Edit difference data
# # # #
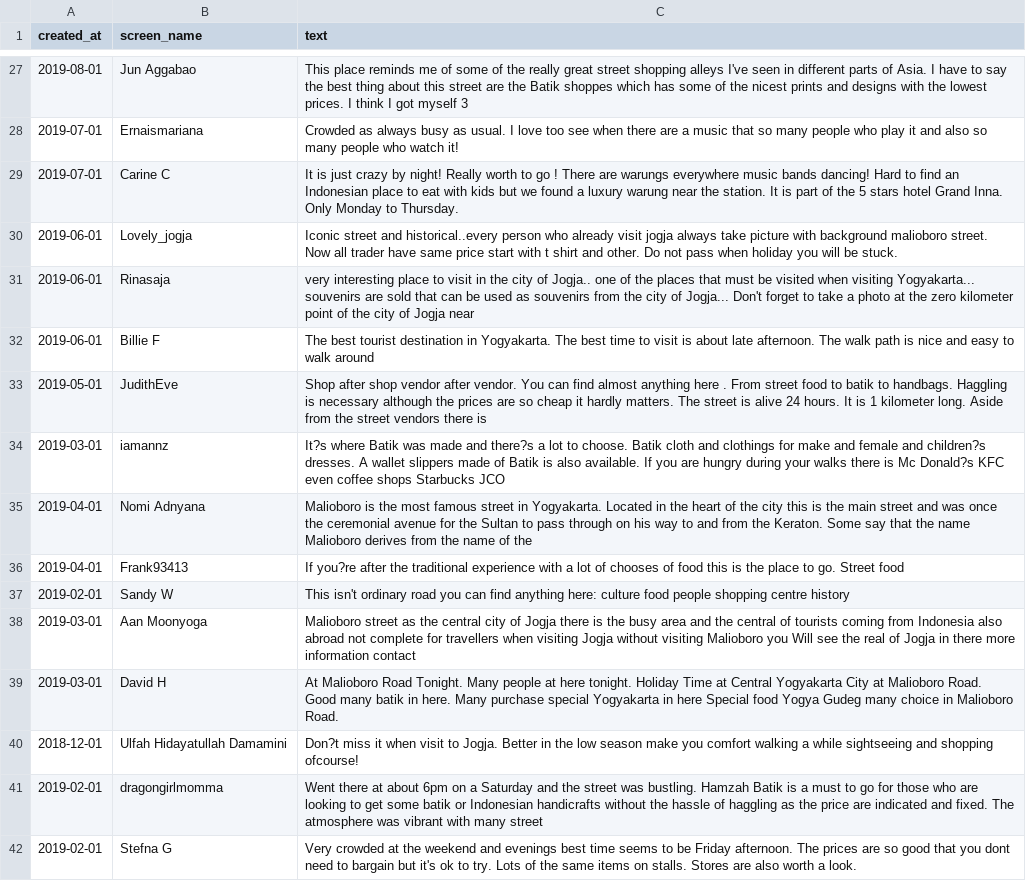
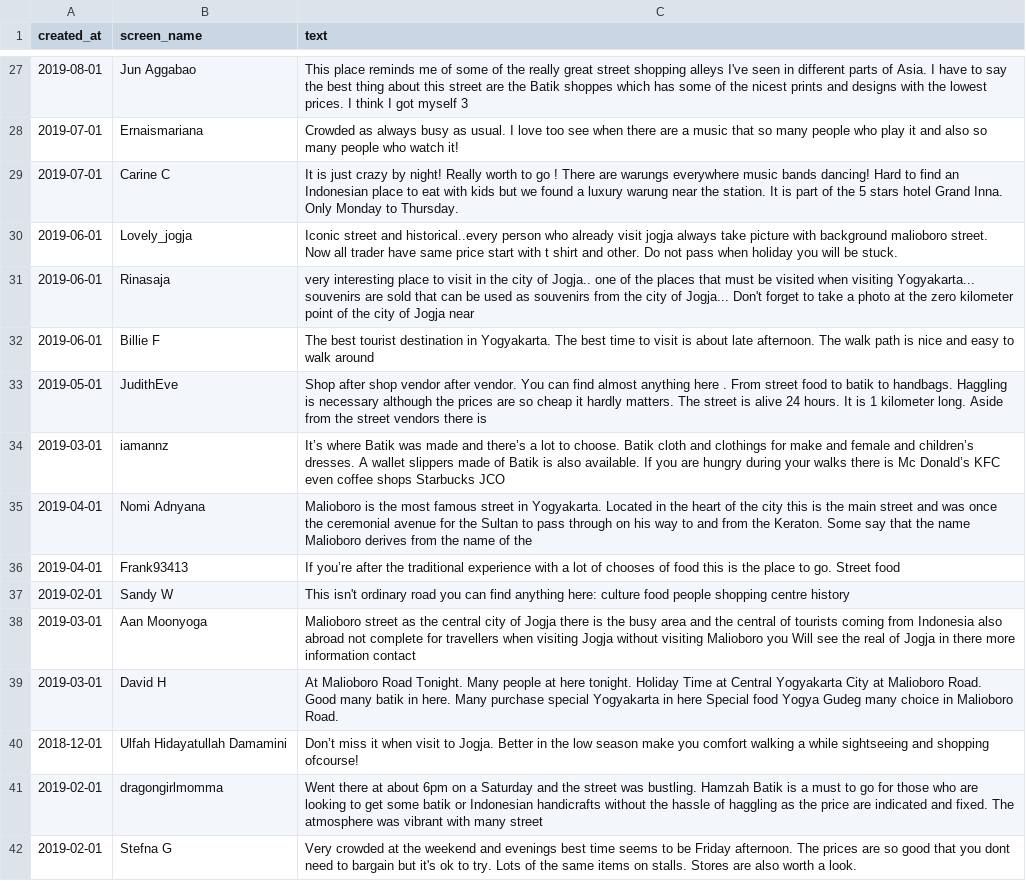
Before and after one commit to shaumarli/coba2, a CSV file: Test.csv, drawn as a sheet; only a part is shown, gaps mark what is left out; the diff covers the shown part only; the diff names each change by its address in the sheet, - before the commit and + after, or states it on an @@ line.

```diff
--- a/Test.csv
+++ b/Test.csv
-C34 (text): It?s where Batik was made and there?s a lot to choose. Batik cloth and clothings for make and female and children?s dresses. A wallet slippers made of Batik is also available. If you are hungry during your walks there is Mc Donald?s KFC even…
+C34 (text): It’s where Batik was made and there’s a lot to choose. Batik cloth and clothings for make and female and children’s dresses. A wallet slippers made of Batik is also available. If you are hungry during your walks there is Mc Donald’s KFC even…
-C36 (text): If you?re after the…
+C36 (text): If you’re after the…
-C40 (text): Don?t miss it…
+C40 (text): Don’t miss it…
```
Also changed, not shown: 15 added rows, 15 removed rows and 10 edited cells elsewhere in this file.
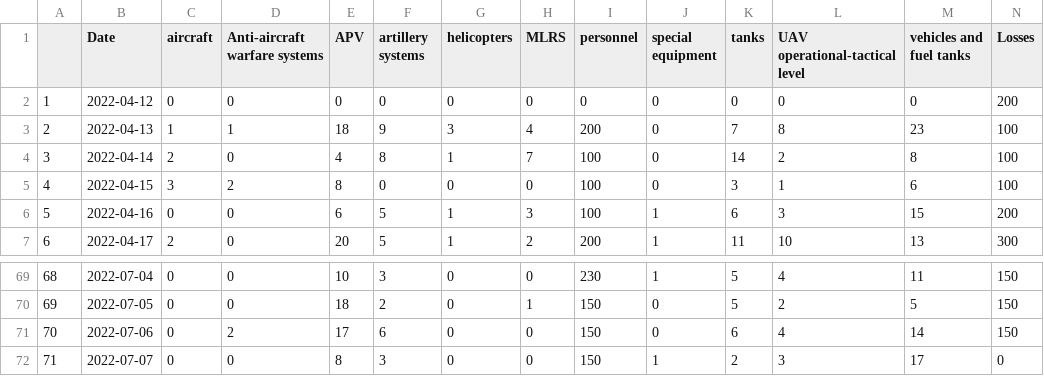
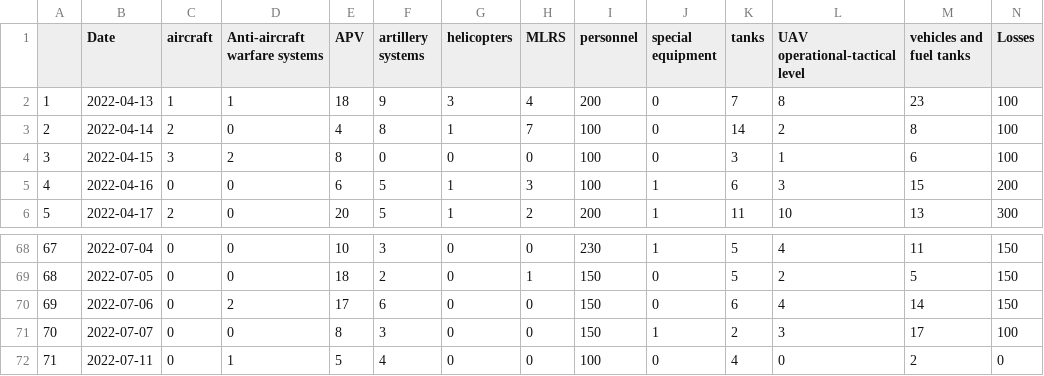
Before and after one commit to JJ/raku-ukr-mod-data, a CSV file: resources/ukr-mod-deltas.csv, drawn as a sheet; only a part is shown, gaps mark what is left out; removed rows and columns are numbered as before the commit, all else as after; the diff names each change by its address in the sheet, - before the commit and + after, or states it on an @@ line.

```diff
--- a/resources/ukr-mod-deltas.csv
+++ b/resources/ukr-mod-deltas.csv
-row 2: 1 | 2022-04-12 | 0 | 0 | 0 | 0 | 0 | 0 | 0 | 0 | 0 | 0 | 0 | 200
@@ column A renumbered between rows 2 and 71 @@
-N71 (Losses): 0
+N71 (Losses): 100
+row 72: 71 | 2022-07-11 | 0 | 1 | 5 | 4 | 0 | 0 | 100 | 0 | 4 | 0 | 2 | 0
```
Also changed, not shown: 3 other files.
# # # #
§ PROBLEM REQUIREMENTS:
Would you please print out all the records above exactly, minus any pictures?

§ TASK RESPONSE:
Before and after one commit to shaumarli/coba2, a CSV file: Test.csv, drawn as a sheet; only a part is shown, gaps mark what is left out; the diff covers the shown part only; the diff names each change by its address in the sheet, - before the commit and + after, or states it on an @@ line.

```diff
--- a/Test.csv
+++ b/Test.csv
-C34 (text): It?s where Batik was made and there?s a lot to choose. Batik cloth and clothings for make and female and children?s dresses. A wallet slippers made of Batik is also available. If you are hungry during your walks there is Mc Donald?s KFC even…
+C34 (text): It’s where Batik was made and there’s a lot to choose. Batik cloth and clothings for make and female and children’s dresses. A wallet slippers made of Batik is also available. If you are hungry during your walks there is Mc Donald’s KFC even…
-C36 (text): If you?re after the…
+C36 (text): If you’re after the…
-C40 (text): Don?t miss it…
+C40 (text): Don’t miss it…
```
Also changed, not shown: 15 added rows, 15 removed rows and 10 edited cells elsewhere in this file.
Before and after one commit to JJ/raku-ukr-mod-data, a CSV file: resources/ukr-mod-deltas.csv, drawn as a sheet; only a part is shown, gaps mark what is left out; removed rows and columns are numbered as before the commit, all else as after; the diff names each change by its address in the sheet, - before the commit and + after, or states it on an @@ line.

```diff
--- a/resources/ukr-mod-deltas.csv
+++ b/resources/ukr-mod-deltas.csv
-row 2: 1 | 2022-04-12 | 0 | 0 | 0 | 0 | 0 | 0 | 0 | 0 | 0 | 0 | 0 | 200
@@ column A renumbered between rows 2 and 71 @@
-N71 (Losses): 0
+N71 (Losses): 100
+row 72: 71 | 2022-07-11 | 0 | 1 | 5 | 4 | 0 | 0 | 100 | 0 | 4 | 0 | 2 | 0
```
Also changed, not shown: 3 other files.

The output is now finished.